-- YOUR ASSIGNMENT --
If a line in the entries below holds the string "final", copy it.

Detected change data
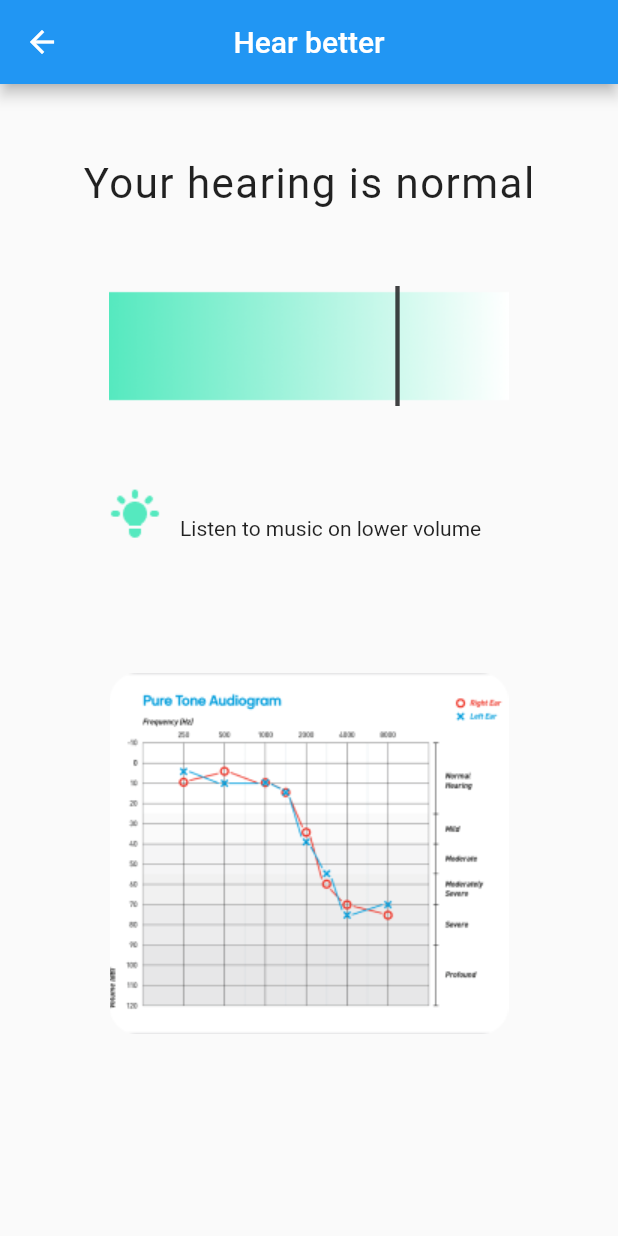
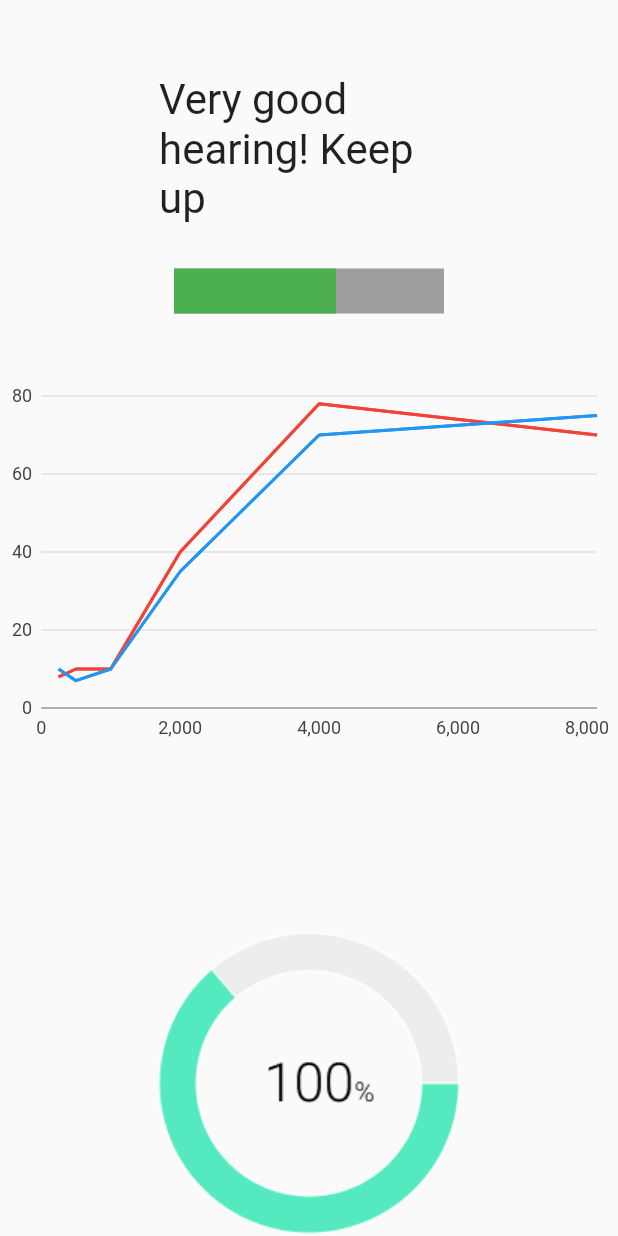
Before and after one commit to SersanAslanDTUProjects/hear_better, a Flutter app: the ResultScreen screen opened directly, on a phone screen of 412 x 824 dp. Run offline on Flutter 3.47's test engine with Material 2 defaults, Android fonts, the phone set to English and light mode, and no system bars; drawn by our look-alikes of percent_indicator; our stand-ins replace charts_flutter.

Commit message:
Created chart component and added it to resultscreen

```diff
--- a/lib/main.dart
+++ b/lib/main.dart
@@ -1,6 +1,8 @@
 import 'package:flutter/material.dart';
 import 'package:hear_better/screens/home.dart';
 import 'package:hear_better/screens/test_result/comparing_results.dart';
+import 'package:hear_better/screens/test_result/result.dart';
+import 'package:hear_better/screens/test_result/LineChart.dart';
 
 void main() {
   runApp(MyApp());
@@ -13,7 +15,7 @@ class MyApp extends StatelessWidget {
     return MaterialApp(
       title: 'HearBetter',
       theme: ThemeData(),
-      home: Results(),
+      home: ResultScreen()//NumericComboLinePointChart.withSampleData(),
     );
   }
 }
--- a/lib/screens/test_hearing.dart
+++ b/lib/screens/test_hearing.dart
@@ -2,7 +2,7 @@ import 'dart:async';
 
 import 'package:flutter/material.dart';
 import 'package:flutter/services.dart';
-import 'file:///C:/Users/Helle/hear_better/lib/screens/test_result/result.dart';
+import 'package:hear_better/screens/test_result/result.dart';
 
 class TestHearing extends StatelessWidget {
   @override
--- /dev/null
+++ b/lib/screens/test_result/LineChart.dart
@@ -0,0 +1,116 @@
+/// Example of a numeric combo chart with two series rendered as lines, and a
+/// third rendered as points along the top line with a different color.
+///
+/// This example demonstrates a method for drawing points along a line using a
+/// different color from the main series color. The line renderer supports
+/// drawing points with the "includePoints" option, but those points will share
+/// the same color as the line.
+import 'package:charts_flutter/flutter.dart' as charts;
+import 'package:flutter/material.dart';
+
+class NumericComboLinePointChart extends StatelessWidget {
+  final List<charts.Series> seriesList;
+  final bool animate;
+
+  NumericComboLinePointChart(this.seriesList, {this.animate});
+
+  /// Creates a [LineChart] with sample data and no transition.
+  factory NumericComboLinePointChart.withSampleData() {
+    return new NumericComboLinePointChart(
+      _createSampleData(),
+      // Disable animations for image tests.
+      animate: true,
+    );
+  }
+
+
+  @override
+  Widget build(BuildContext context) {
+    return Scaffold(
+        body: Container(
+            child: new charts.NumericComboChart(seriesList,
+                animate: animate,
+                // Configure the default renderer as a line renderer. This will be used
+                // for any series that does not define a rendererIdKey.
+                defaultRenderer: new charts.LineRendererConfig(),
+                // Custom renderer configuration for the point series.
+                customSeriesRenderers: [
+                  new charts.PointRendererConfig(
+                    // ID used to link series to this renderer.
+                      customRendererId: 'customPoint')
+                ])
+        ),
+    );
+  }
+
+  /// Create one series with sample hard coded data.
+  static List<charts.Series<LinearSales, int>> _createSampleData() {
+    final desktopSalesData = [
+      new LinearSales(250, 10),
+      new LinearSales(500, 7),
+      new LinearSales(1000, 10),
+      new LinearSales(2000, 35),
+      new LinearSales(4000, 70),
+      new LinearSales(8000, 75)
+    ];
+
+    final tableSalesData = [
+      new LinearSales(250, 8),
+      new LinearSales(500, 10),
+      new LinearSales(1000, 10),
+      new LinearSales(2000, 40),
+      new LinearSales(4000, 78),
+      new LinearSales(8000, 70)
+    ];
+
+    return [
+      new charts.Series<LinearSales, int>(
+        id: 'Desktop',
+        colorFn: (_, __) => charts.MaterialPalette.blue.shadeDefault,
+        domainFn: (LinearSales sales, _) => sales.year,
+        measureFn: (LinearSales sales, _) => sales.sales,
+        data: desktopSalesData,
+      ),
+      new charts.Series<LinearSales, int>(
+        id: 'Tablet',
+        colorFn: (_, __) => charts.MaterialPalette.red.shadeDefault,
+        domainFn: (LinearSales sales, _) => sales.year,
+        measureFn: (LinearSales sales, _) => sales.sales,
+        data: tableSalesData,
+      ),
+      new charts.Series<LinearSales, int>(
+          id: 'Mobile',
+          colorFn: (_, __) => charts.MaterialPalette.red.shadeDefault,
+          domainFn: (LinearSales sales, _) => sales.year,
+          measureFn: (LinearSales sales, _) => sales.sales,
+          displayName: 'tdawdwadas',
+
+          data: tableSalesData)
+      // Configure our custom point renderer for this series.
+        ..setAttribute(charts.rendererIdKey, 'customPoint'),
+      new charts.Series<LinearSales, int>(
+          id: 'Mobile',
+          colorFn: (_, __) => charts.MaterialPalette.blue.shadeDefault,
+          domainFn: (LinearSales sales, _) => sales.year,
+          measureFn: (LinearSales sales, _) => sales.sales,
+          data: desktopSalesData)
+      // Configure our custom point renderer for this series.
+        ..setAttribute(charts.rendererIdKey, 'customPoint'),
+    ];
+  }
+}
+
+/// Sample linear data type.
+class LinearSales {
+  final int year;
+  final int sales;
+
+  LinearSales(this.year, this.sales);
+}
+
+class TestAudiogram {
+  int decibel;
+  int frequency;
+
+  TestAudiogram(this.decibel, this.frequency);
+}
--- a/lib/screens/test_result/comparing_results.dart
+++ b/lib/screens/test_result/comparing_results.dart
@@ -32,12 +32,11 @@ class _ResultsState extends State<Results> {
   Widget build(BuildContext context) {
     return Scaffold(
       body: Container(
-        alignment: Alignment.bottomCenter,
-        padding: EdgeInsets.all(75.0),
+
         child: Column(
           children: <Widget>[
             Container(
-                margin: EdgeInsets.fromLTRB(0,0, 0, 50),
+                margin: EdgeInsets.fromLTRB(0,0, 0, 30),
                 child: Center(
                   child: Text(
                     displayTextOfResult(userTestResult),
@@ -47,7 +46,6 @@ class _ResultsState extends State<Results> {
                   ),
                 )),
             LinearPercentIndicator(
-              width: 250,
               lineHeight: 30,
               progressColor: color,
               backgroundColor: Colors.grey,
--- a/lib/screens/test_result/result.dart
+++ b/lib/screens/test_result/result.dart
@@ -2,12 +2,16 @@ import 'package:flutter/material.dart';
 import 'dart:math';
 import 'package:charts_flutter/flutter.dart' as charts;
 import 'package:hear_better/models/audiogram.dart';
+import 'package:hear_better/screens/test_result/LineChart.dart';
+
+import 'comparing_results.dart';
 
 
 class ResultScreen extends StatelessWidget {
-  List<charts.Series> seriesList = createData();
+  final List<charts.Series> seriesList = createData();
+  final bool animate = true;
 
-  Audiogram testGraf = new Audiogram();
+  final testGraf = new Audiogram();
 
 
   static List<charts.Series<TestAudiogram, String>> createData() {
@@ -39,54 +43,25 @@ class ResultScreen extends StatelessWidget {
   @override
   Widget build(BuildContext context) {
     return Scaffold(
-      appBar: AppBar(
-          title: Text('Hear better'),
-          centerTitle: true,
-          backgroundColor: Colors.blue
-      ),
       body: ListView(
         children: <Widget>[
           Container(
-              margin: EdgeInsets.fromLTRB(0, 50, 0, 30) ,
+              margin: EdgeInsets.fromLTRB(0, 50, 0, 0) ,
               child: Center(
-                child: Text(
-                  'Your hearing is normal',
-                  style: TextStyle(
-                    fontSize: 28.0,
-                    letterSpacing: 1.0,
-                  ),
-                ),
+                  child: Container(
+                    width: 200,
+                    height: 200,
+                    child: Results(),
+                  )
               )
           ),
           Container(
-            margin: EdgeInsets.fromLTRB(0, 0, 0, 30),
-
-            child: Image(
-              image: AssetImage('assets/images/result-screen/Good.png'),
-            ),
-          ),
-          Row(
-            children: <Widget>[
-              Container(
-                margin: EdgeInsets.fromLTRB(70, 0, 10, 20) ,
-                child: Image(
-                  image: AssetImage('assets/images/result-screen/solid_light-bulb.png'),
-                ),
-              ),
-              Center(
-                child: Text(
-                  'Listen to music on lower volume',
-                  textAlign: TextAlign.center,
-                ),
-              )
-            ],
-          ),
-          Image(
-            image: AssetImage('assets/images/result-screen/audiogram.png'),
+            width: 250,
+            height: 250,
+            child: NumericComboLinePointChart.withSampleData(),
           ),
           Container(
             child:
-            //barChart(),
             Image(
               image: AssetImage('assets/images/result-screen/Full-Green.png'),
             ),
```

-- EXERCISE RESPONSE --
+  final List<charts.Series> seriesList;
+  final bool animate;
+    final desktopSalesData = [
+    final tableSalesData = [
+  final int year;
+  final int sales;
+  final List<charts.Series> seriesList = createData();
+  final bool animate = true;
+  final testGraf = new Audiogram();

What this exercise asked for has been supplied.